--- Material for this task Enclosed Below ---

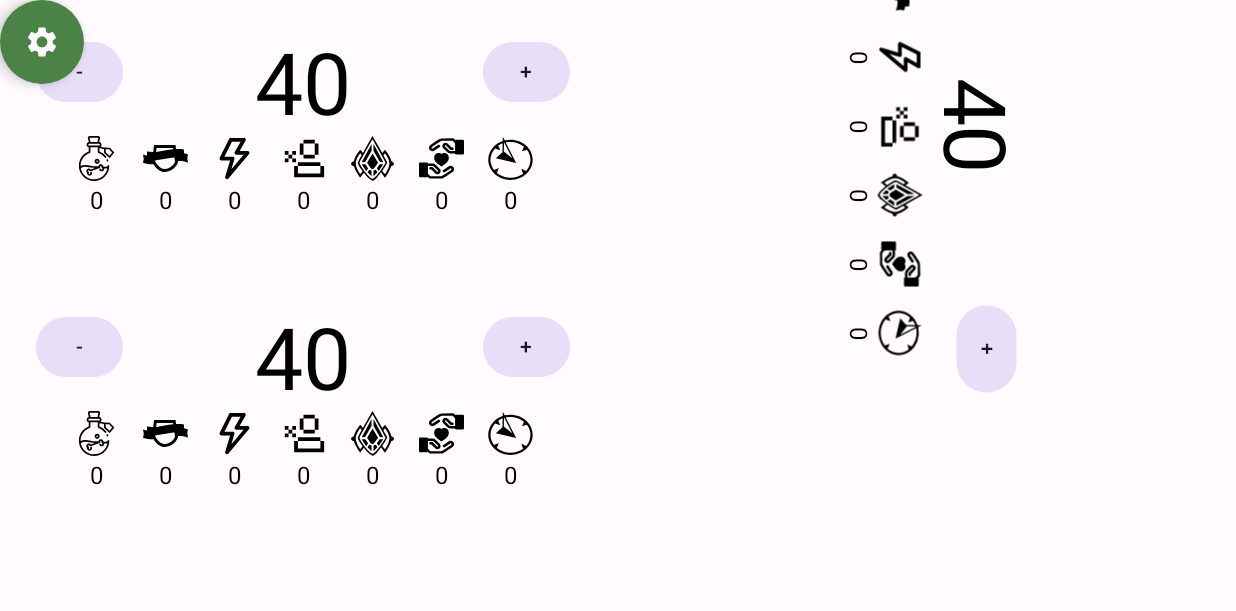
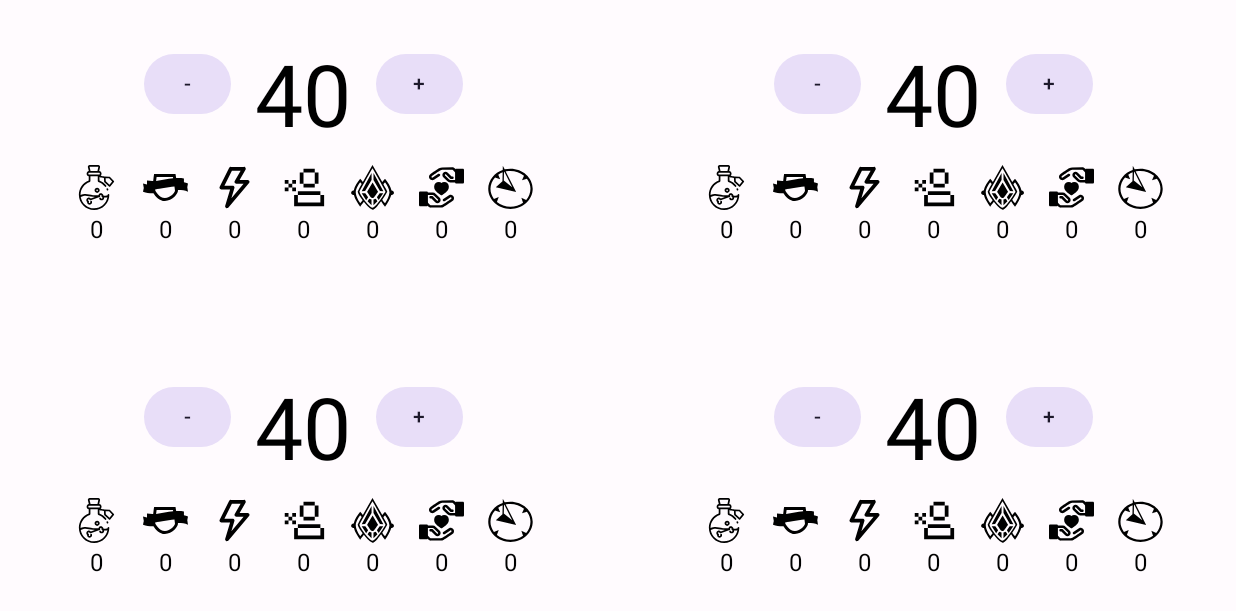
Before and after one commit to AAAranda3/Magic-LifeCounter, an Android app built with Jetpack Compose: the screen it shows after launch (MainActivity), on a phone screen of 824 x 412 dp (held sideways). Shown: the top 611 px of the screen. Run offline under Robolectric (Android 15) with nearby library versions, the phone set to English and light mode, and no system bars.

Commit message:
Fixed rotation of players 3 and 5. Enabled 6 players, refactored code to rehuse playerComposable

```diff
--- a/app/src/main/java/com/example/lifecounting/MainActivity.kt
+++ b/app/src/main/java/com/example/lifecounting/MainActivity.kt
@@ -10,14 +10,16 @@ import androidx.compose.foundation.layout.*
 import androidx.compose.foundation.layout.Arrangement
 import androidx.compose.foundation.lazy.grid.GridCells
 import androidx.compose.foundation.lazy.grid.LazyVerticalGrid
-import androidx.compose.foundation.lazy.grid.items
+import androidx.compose.foundation.lazy.grid.itemsIndexed
 import androidx.compose.material3.*
 import androidx.compose.runtime.*
 import androidx.compose.runtime.getValue
 import androidx.compose.runtime.setValue
 import androidx.compose.ui.Alignment
 import androidx.compose.ui.Modifier
-import androidx.compose.ui.draw.rotate
+import androidx.compose.ui.graphics.TransformOrigin
+import androidx.compose.ui.graphics.graphicsLayer
+import androidx.compose.ui.unit.Dp
 import androidx.compose.ui.unit.dp
 import com.example.lifecounting.composables.CircularSettingsButton
 import com.example.lifecounting.composables.Layout
@@ -46,11 +48,11 @@ class MainActivity : ComponentActivity() {
 @SuppressLint("UnusedBoxWithConstraintsScope")
 @Composable
 fun CommanderLifeCounterApp(modifier: Modifier = Modifier) {
-    var numberOfPlayers by remember { mutableStateOf(3) } // Change based on the number of players
-    var startingLife by remember { mutableStateOf(PlayerState().life) }
+    var numberOfPlayers by remember { mutableIntStateOf(4) }
+    var startingLife by remember { mutableIntStateOf(PlayerState().life) }
     var currentLayout by remember { mutableStateOf(Layout.GRID) }
 
-    // List of player states with MutableState for each player
+
     val playerStates = remember {
         List(numberOfPlayers) {
             mutableStateOf(PlayerState())
@@ -59,53 +61,180 @@ fun CommanderLifeCounterApp(modifier: Modifier = Modifier) {
 
     var showSettings by remember { mutableStateOf(false) }
 
-    // Use BoxWithConstraints to get the screen size
     BoxWithConstraints(modifier = modifier.fillMaxSize()) {
-        // Access screen size
+
         val screenWidth = maxWidth
         val screenHeight = maxHeight
 
-        // Logic to determine the number of columns depending on the number of players
+
         val columns = when (numberOfPlayers) {
-            in 2..4 -> 2 // If there are 2, 3, or 4 players, use 2 columns
-            else -> 3    // More than 4 players, use 3 columns
+            in 2..4 -> 2
+            else -> 3
         }
 
-        // Adjust grid orientation when there are exactly 5 players
-        val fivePlayers = numberOfPlayers == 5
-        val threePlayers = numberOfPlayers == 3
+        val cellWidth = screenWidth / columns
+        val cellHeight = screenHeight / 2
 
-        val cellWidth = screenWidth / columns
+        if (numberOfPlayers == 2) {
+            Row(modifier = Modifier.fillMaxWidth()) {
+                Box(
+                    modifier = Modifier
+                        .weight(1f)
+                        .fillMaxHeight()
+                        .fillMaxWidth()
+                        .graphicsLayer(
+                            rotationZ = 90f,
+                            transformOrigin = TransformOrigin.Center
+                        )
+                ) {
+
+                    PlayerItem(
+                        playerState = playerStates[0],
+                        cellWidth = cellWidth,
+                        cellHeight = screenHeight
+                    )
+                }
+
+                Box(
+                    modifier = Modifier
+                        .weight(1f)
+                        .fillMaxHeight()
+                        .fillMaxWidth()
+                        .graphicsLayer(
+                            rotationZ = -90f,
+                            transformOrigin = TransformOrigin.Center
+                        )
+                ) {
+                    PlayerItem(
+                        playerState = playerStates[1],
+                        cellWidth = cellWidth,
+                        cellHeight = screenHeight
+                    )
+                }
+            }
+        } else if (numberOfPlayers == 3) {
+            Row(modifier = Modifier.fillMaxWidth()) {
+                Column(modifier = Modifier.weight(1f)) {
+
+                    PlayerItem(
+                        playerState = playerStates[0],
+                        cellWidth = cellWidth,
+                        cellHeight = cellHeight
+                    )
+                    PlayerItem(
+                        playerState = playerStates[2],
+                        cellWidth = cellWidth,
+                        cellHeight = cellHeight
+                    )
+                }
+
+                Box(
+                    modifier = Modifier
+                        .weight(1f)
+                        .fillMaxHeight()
+                        .fillMaxWidth()
+                        .graphicsLayer(
+                            rotationZ = -90f,
+                            transformOrigin = TransformOrigin.Center
+                        )
+                ) {
+                    PlayerItem(
+                        playerState = playerStates[1],
+                        cellWidth = cellWidth,
+                        cellHeight = cellHeight,
+                        modifier = Modifier.align(Alignment.Center)
+                    )
+                }
+            }
+        } else if (numberOfPlayers == 5) {
+            Row(modifier = Modifier.fillMaxWidth()) {
+                Column(modifier = Modifier.weight(1f)) {
+                    PlayerItem(
+                        playerState = playerStates[0],
+                        cellWidth = cellWidth,
+                        cellHeight = cellHeight
+                    )
+                    PlayerItem(
+                        playerState = playerStates[3],
+                        cellWidth = cellWidth,
+                        cellHeight = cellHeight
+                    )
+                }
+
+                Column(modifier = Modifier.weight(1f)) {
+                    PlayerItem(
+                        playerState = playerStates[1],
+                        cellWidth = cellWidth,
+                        cellHeight = cellHeight
+                    )
+                    PlayerItem(
+                        playerState = playerStates[4],
+                        cellWidth = cellWidth,
+                        cellHeight = cellHeight
+                    )
+                }
+
+                Box(
+                    modifier = Modifier
+                        .weight(1f)
+                        .fillMaxHeight()
+                        .fillMaxWidth()
+                        .graphicsLayer(
+                            rotationZ = -90f,
+                            transformOrigin = TransformOrigin.Center
+                        )
+                        .offset(y = 60.dp)
+                ) {
+                    PlayerItem(
+                        playerState = playerStates[2],
+                        cellWidth = cellWidth,
+                        cellHeight = screenHeight / 1.5f
+                    )
+                }
 
 
-        // Use LazyVerticalGrid for other numbers of players
+            }
+        } else {
+            // Layout for 4 o 6 players, using LazyVerticalGrid
             LazyVerticalGrid(
-            columns = GridCells.Fixed(columns), // Fixed number of columns
+                columns = GridCells.Fixed(columns),
                 modifier = Modifier.fillMaxSize(),
-            verticalArrangement = Arrangement.spacedBy(16.dp), // Vertical spacing
-            horizontalArrangement = Arrangement.spacedBy(16.dp) // Horizontal spacing
+                verticalArrangement = Arrangement.spacedBy(16.dp),
+                horizontalArrangement = Arrangement.spacedBy(16.dp)
             ) {
-            // Extract the value from each MutableState<PlayerState> and use it
-            items(playerStates) { playerState ->
+                itemsIndexed(playerStates) { index, playerState ->
                     Box(
                         modifier = Modifier
-                        .then(
-                            if (threePlayers && playerStates.indexOf(playerState) == 1 || fivePlayers && playerStates.indexOf(
-                                    playerState
-                                ) == 2
+                            .size(cellWidth, cellHeight)
+                            .align(Alignment.Center)
+                            .padding(8.dp)
                     ) {
-                                Modifier
-                                    .rotate(90f)
-                            } else {
-                                Modifier
+                        PlayerItem(
+                            playerState = playerStates[index],
+                            cellWidth = cellWidth,
+                            cellHeight = cellHeight
+                        )
                     }
-                                .align(Alignment.Center)
-                        )
-                        .width(cellWidth) // Adjust width of each cell
-                        .padding(8.dp) // Padding around each cell
+                }
+            }
+        }
+    }
+}
+
+@Composable
+fun PlayerItem(
+    playerState: MutableState<PlayerState>,
+    cellWidth: Dp,
+    cellHeight: Dp,
+    modifier: Modifier = Modifier
+) {
+    Box(
+        modifier = modifier
+            .size(cellWidth, cellHeight)
+            .padding(8.dp)
     ) {
         PlayerSection(
-                        state = playerState.value,  // Access the value of MutableState
+            player = playerState.value,
             onLifeChange = { change ->
                 playerState.value = playerState.value.copy(
                     life = (playerState.value.life + change).coerceAtLeast(0)
@@ -113,36 +242,10 @@ fun CommanderLifeCounterApp(modifier: Modifier = Modifier) {
             },
             onCounterChange = { change ->
                 playerState.value = playerState.value.copy(
-                                poisonCounters = (playerState.value.poisonCounters + change).coerceAtLeast(
-                                    0
-                                )
+                    poisonCounters = (playerState.value.poisonCounters + change).coerceAtLeast(0)
                 )
             },
-                        modifier = Modifier.fillMaxSize() // Ensure player section fills the cell
-                    )
-                }
-            }
-        }
-
-    }
-
-// Floating Settings Button
-    CircularSettingsButton(onClick = { showSettings = !showSettings })
-
-// Show Settings Screen
-    if (showSettings) {
-        PlayerSettingsScreen(
-            initialNumberOfPlayers = numberOfPlayers,
-            initialStartingLife = startingLife,
-            onNumberOfPlayersChange = { newNumberOfPlayers ->
-                numberOfPlayers = newNumberOfPlayers
-            },
-            onStartingLifeChange = { newStartingLife ->
-                startingLife = newStartingLife
-            },
-            onLayoutChange = { newLayout ->
-                currentLayout = newLayout
-            }
+            modifier = Modifier.fillMaxSize()
         )
     }
 }
--- a/app/src/main/java/com/example/lifecounting/composables/PlayerComposable.kt
+++ b/app/src/main/java/com/example/lifecounting/composables/PlayerComposable.kt
@@ -3,7 +3,6 @@ package com.example.lifecounting.composables
 import androidx.compose.foundation.layout.Arrangement
 import androidx.compose.foundation.layout.Column
 import androidx.compose.foundation.layout.Row
-import androidx.compose.foundation.layout.Spacer
 import androidx.compose.foundation.layout.fillMaxSize
 import androidx.compose.foundation.layout.fillMaxWidth
 import androidx.compose.foundation.layout.padding
@@ -30,34 +29,32 @@ import com.example.lifecounting.R
 
 @Composable
 fun PlayerSection(
-    state: PlayerState,
+    player: PlayerState,
     onLifeChange: (Int) -> Unit,
     onCounterChange: (Int) -> Unit,
     modifier: Modifier = Modifier
 ) {
     Column(
+        verticalArrangement = Arrangement.Center,
+        horizontalAlignment = Alignment.CenterHorizontally,
         modifier = modifier
             .fillMaxSize()
             .padding(16.dp)
     ) {
-        // Life section at the top
+
         Row(
-            modifier = Modifier
-                .fillMaxWidth(),
-            horizontalArrangement = Arrangement.SpaceBetween
+            horizontalArrangement = Arrangement.spacedBy(16.dp) // Add spacing between items
         ) {
-            // Decrease life button on the left
-            FilledTonalButton(
-                onClick = { onLifeChange(-1) }) { Text("-") }
+            // Decrease life button
+            FilledTonalButton(onClick = { onLifeChange(-1) }) { Text("-") }
 
-            // Display life in a large font
+            // Display life
             Text(
-                text = "${state.life}",
-                style = MaterialTheme.typography.displayLarge,
-                modifier = Modifier.align(Alignment.CenterVertically)
+                text = "${player.life}",
+                style = MaterialTheme.typography.displayLarge
             )
 
-            // Increase life button on the right
+            // Increase life button
             FilledTonalButton(onClick = { onLifeChange(1) }) { Text("+") }
         }
 
@@ -71,55 +68,54 @@ fun PlayerSection(
             FloatingIconCounter(
                 icon = painterResource(id = R.drawable.poisoncounter),
                 contentDescription = "Poison counters",
-                counterValue = state.poisonCounters,
+                counterValue = player.poisonCounters,
                 onCounterChange = onCounterChange
             )
 
             FloatingIconCounter(
                 icon = painterResource(id = R.drawable.commandercounter),
                 contentDescription = "Commander Damage counters",
-                counterValue = state.commanderDamage,
+                counterValue = player.commanderDamage,
                 onCounterChange = onCounterChange
             )
 
             FloatingIconCounter(
                 icon = painterResource(id = R.drawable.energycounter),
                 contentDescription = "Energy counters",
-                counterValue = state.energy,
+                counterValue = player.energy,
                 onCounterChange = onCounterChange
             )
 
             FloatingIconCounter(
                 icon = painterResource(id = R.drawable.experiencecounter),
                 contentDescription = "Experience counters",
-                counterValue = state.poisonCounters,
+                counterValue = player.poisonCounters,
                 onCounterChange = onCounterChange
             )
 
             FloatingIconCounter(
                 icon = painterResource(id = R.drawable.chargecounter),
                 contentDescription = "Charge counters",
-                counterValue = state.poisonCounters,
+                counterValue = player.poisonCounters,
                 onCounterChange = onCounterChange
             )
 
             FloatingIconCounter(
                 icon = painterResource(id = R.drawable.loyaltycounter),
                 contentDescription = "Loyalty counters",
-                counterValue = state.poisonCounters,
+                counterValue = player.poisonCounters,
                 onCounterChange = onCounterChange
             )
 
             FloatingIconCounter(
                 icon = painterResource(id = R.drawable.timecounter),
                 contentDescription = "Time counters",
-                counterValue = state.poisonCounters,
+                counterValue = player.poisonCounters,
                 onCounterChange = onCounterChange
             )
         }
     }
 }
-
 
 
 @Composable
```
Lines whose indentation alone changed are shown as unchanged.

--- End of Enclosed Material for this task ---

- Exercise instructions -
The response consists of the lines above that contain "drawable".

- Output -
                 icon = painterResource(id = R.drawable.poisoncounter),
                 icon = painterResource(id = R.drawable.commandercounter),
                 icon = painterResource(id = R.drawable.energycounter),
                 icon = painterResource(id = R.drawable.experiencecounter),
                 icon = painterResource(id = R.drawable.chargecounter),
                 icon = painterResource(id = R.drawable.loyaltycounter),
                 icon = painterResource(id = R.drawable.timecounter),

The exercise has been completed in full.